In addition, GSC made an error when designing the metal framing of the warehouses’ exterior walls. It inadvertently used a more stringent design, which led to the Army rejecting the design drawings. The contractor argued that the Army should have caught its mistake and evaluated the drawings using a less stringent standard. However, this confusion led to more weeks of delay.
Given these two issues, GSC contended that the project’s scope had changed, and it was entitled to a time extension. When the CO terminated the contract, GSC also claimed that the owner had previously provided GSC with more time to complete the project, so the owner had forfeited the right to enforce the deadline. GSC took the case to the Armed Services Board of Contract Appeals (BCA). The BCA reviewed the case and denied the appeal. At that point, GSC turned to the United States Court of Appeals for the Federal Circuit.
What the Appellate Court Decided
On May 2, 2022, the appellate court reviewed the case and the issues in question. First, it considered the change-in-scope argument surrounding the soil removal. It rejected the contractor’s argument since the contract clearly stated that the soil removal was the responsibility of GSC. And the court was not convinced that the second contractor had any obligation to do the work.
Second, the court reviewed the time extension request resulting from the more stringent design issue, which had caused the delay. The court rejected GSC’s argument since the contract stipulated that the contractor was solely responsible for coordinating the necessary design work. Since GSC failed to use the correct design standards initially, it was responsible for the error and the subsequent delay. Finally, the court was not swayed by the forfeiture argument. In correspondence between the owner and the contractor, the owner repeatedly asked for timing updates and maintained the completion deadline.
While contractors often have good reason to file change-in-scope claims or request time extensions, GSC did not have the evidence to back up their arguments in this case. No doubt, the soil removal was cumbersome and the design error unfortunate, but the contractor was responsible for those issues, as stated in the contract.
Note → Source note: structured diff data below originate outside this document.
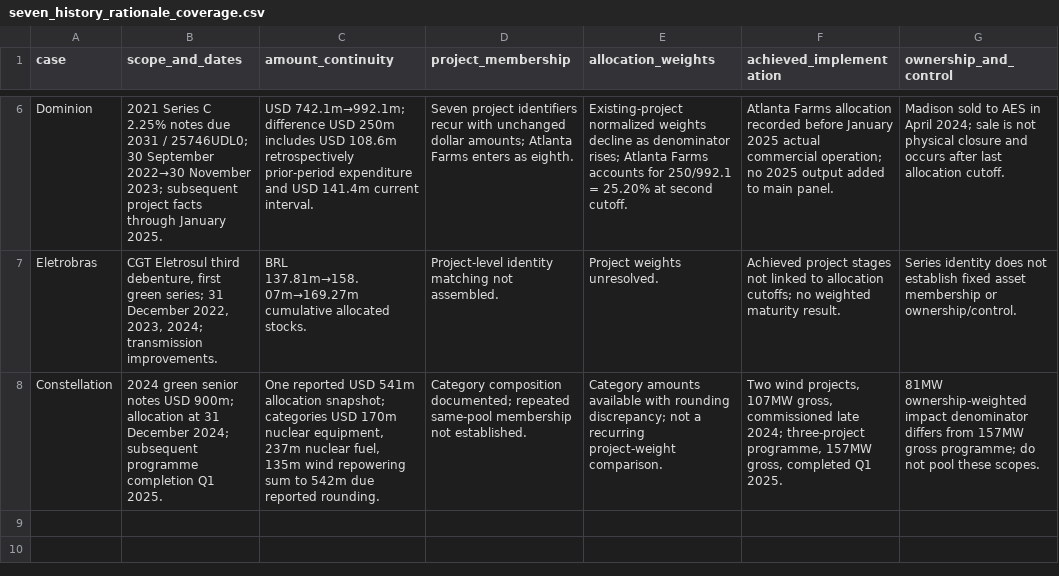
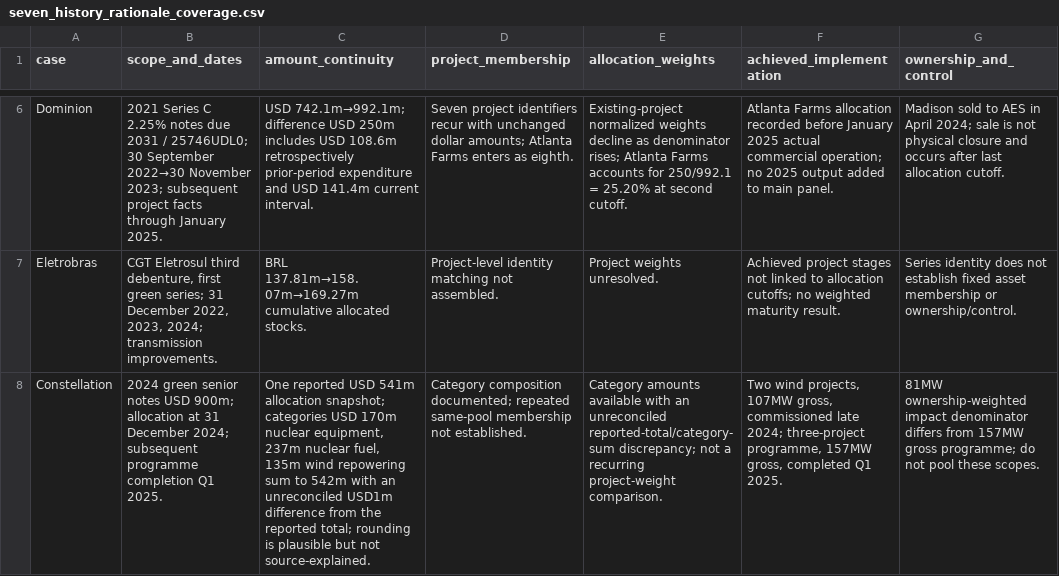
Before and after one commit to Sami6639/green-bonds-fossil-asset-strategies, a CSV file: decision_rationales/seven_history_rationale_coverage.csv, drawn as a sheet; only a part is shown, gaps mark what is left out; the diff names each change by its address in the sheet, - before the commit and + after, or states it on an @@ line.

```diff
--- a/decision_rationales/seven_history_rationale_coverage.csv
+++ b/decision_rationales/seven_history_rationale_coverage.csv
-C8 (amount_continuity): …to 542m due reported rounding.
+C8 (amount_continuity): …to 542m with an unreconciled USD1m difference from the reported total; rounding is plausible but not source-explained.
-E8 (allocation_weights): …available with rounding discrepancy; not…
+E8 (allocation_weights): …available with an unreconciled reported-total/category-sum discrepancy; not…
```
Also changed, not shown: analysis_panel/results/capacity_component_results.csv, analysis_panel/results/contextual_window_finance_evidence.csv, 41 other files.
Design professionals must read and understand every word of their contracts before signing them. Often, the architect may play a large role in contract administration and may be responsible for creating and clarifying scope. Therefore, ensuring that contracts have appropriate terms to deal with scope creep and changes is paramount.